I wasn't aware of any changes, but I said I would check with the SSA.
Nope. No changes.
"I'm not sure what happened at the local office, but we have not made any changes to this,” said SSA spokeswoman Kia Anderson.
She sent me a link on the ssa.gov website confirming that ex-spouses who were married for at least 10 years and who are unmarried can restrict their claim to spousal benefits if they wait until full retirement age to claim benefits. That allows their own retirement benefits to accrue delayed retirement credits up to 70.
Although the reader was relieved that no rules had been changed, the situation prompts a bigger question: What do you do when you get a wrong answer from an SSA representative?
Ms. Anderson suggests that you ask to speak to a supervisor.
You can also consult the SSA.gov website, which includes a treasure trove of information, including this page on benefits for divorced spouses.
The questions about rights of divorced spouses didn't stop there.

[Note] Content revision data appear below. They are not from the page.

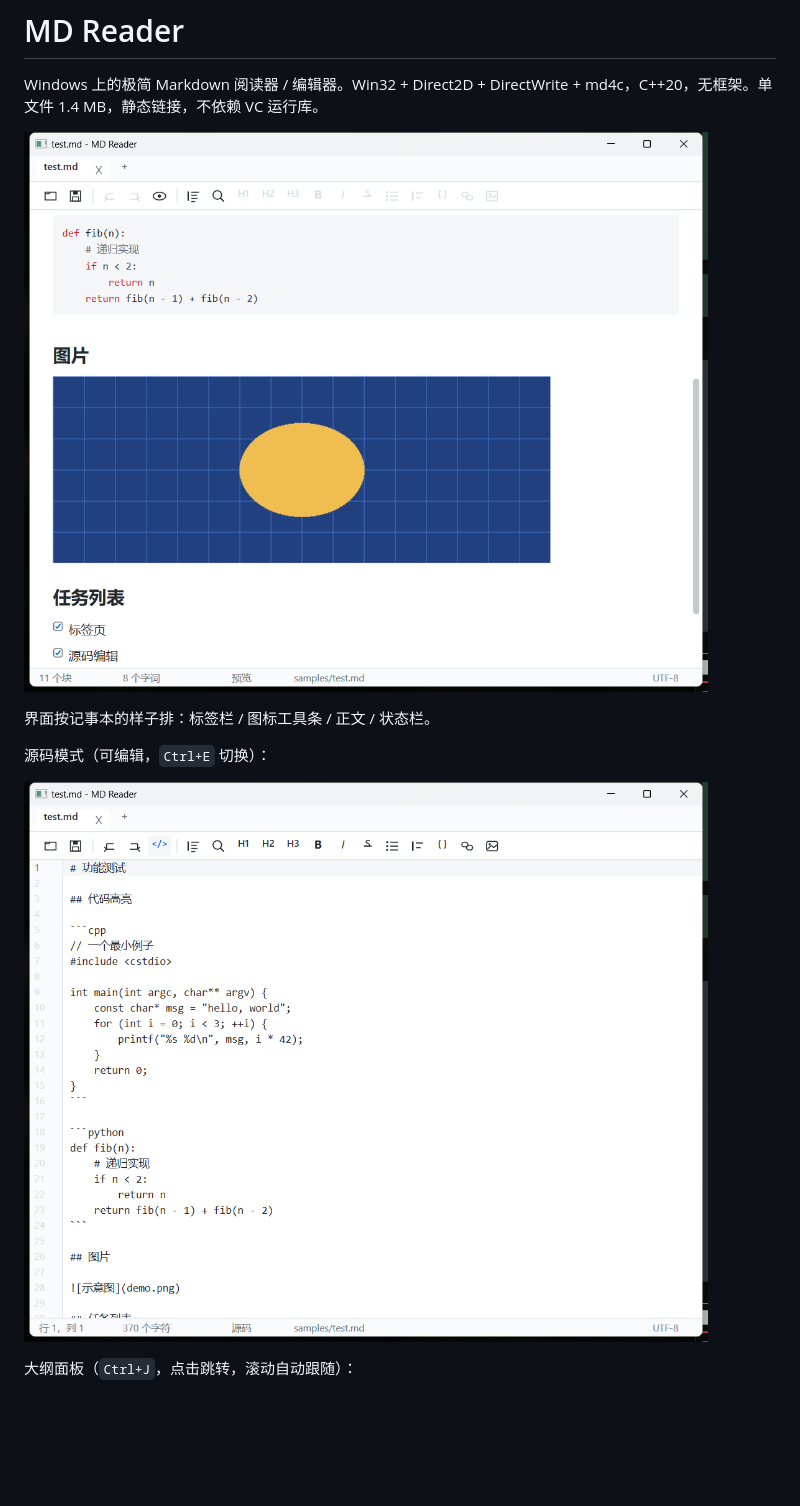
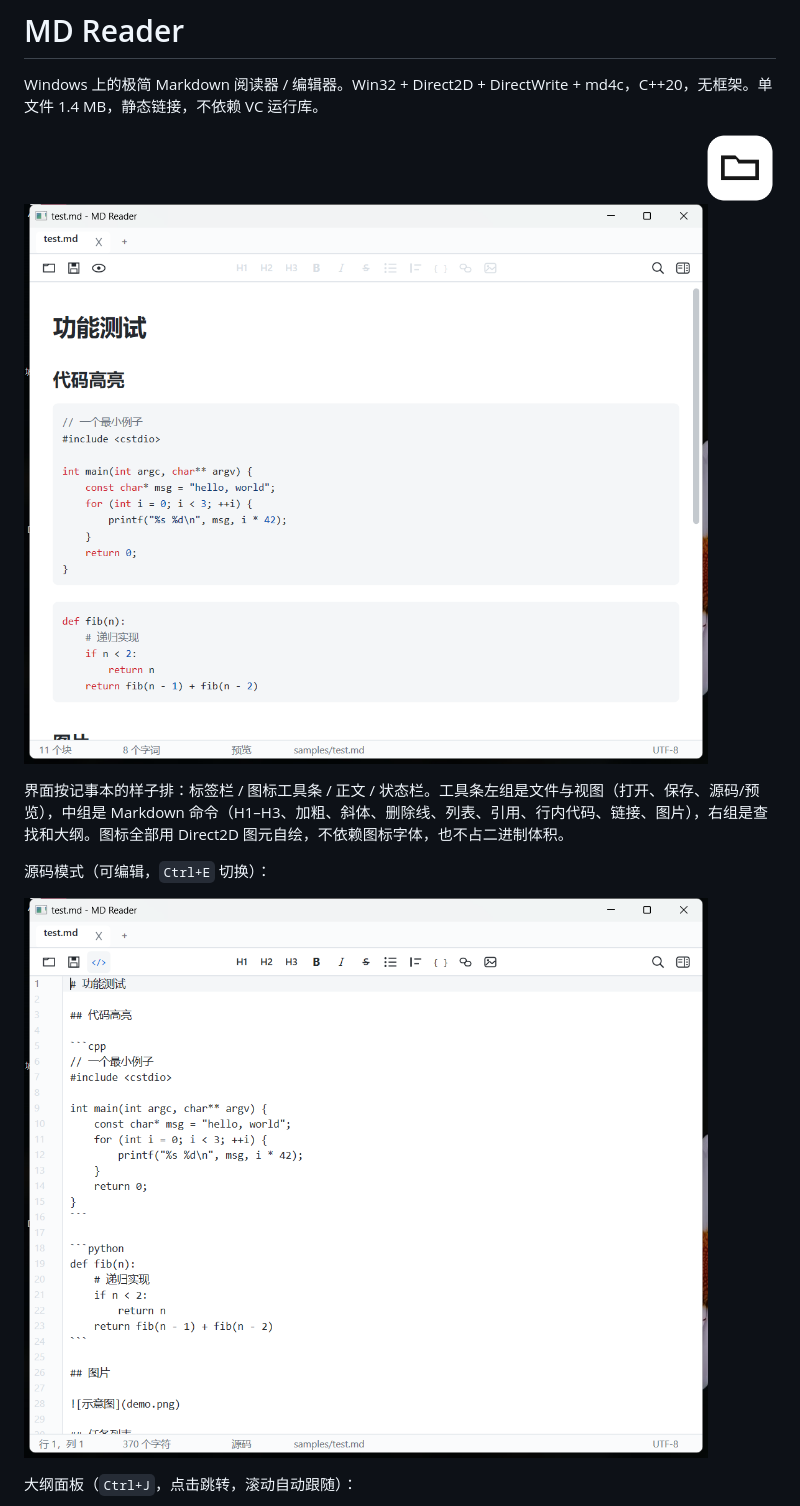
Before and after one commit to cjbbt001/mdReader, a Markdown page: README.md, the part around one of its changes. Drawn GitHub-style; pictures changed too: docs/icon.png (added), docs/screenshot.png, docs/source.png; blank space fills up the shorter version.

```diff
--- a/README.md
+++ b/README.md
@@ -2,9 +2,11 @@
 
 Windows 上的极简 Markdown 阅读器 / 编辑器。Win32 + Direct2D + DirectWrite + md4c，C++20，无框架。单文件 1.4 MB，静态链接，不依赖 VC 运行库。
 
+<img src="docs/icon.png" width="72" align="right">
+
 ![screenshot](docs/screenshot.png)
 
-界面按记事本的样子排：标签栏 / 图标工具条 / 正文 / 状态栏。
+界面按记事本的样子排：标签栏 / 图标工具条 / 正文 / 状态栏。工具条左组是文件与视图（打开、保存、源码/预览），中组是 Markdown 命令（H1–H3、加粗、斜体、删除线、列表、引用、行内代码、链接、图片），右组是查找和大纲。图标全部用 Direct2D 图元自绘，不依赖图标字体，也不占二进制体积。
 
 源码模式（可编辑，`Ctrl+E` 切换）：
 
```
Also changed, not shown: other parts of README.md (+4 -3 lines), docs/outline.png, 6 other files.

Tom, a financial adviser in Virginia, asked: "Can an ex who has remarried file for Social Security benefits on an ex-spouse's earning record?"
No, I replied. To collect on an ex-spouse you must be currently unmarried.
But, I added, if you are a surviving divorced spouse, you are still entitled to collect survivor benefits on your deceased former spouse's earnings record, as long as you wait until 60 or later to remarry.
Another reader asked what happens if you were married twice but are currently unmarried?
"Can you claim on either ex-spouse's Social Security or do you lose the ability to draw off the first spouse because you remarried, even though you divorced again?" Jeff asked.
You can use the earnings record of either ex-spouse as long as each marriage lasted at least 10 years and you are currently unmarried, I responded.
When it comes to claiming Social Security benefits, divorced spouses not only have all the rights of currently married couples, they have an additional benefit. You can claim benefits based on your ex-spouse's earning record even if he or she hasn't yet claimed benefits.
As long as you and your ex are at least 62, you can claim retirement benefits on the other's earnings record. But if you want to restrict your claim to spousal benefits only, you must wait until your full retirement age to claim.
For married couples, one spouse must either claim benefits or file and suspend to trigger benefits for a spouse.
That added benefit prompted Ed McFarlane, an investment adviser in Pennsylvania, to write to me with this observation: "I get the impression that a Social Security recipient is 'better off' being divorced. What is your take?"
No comment. But it is an astute observation.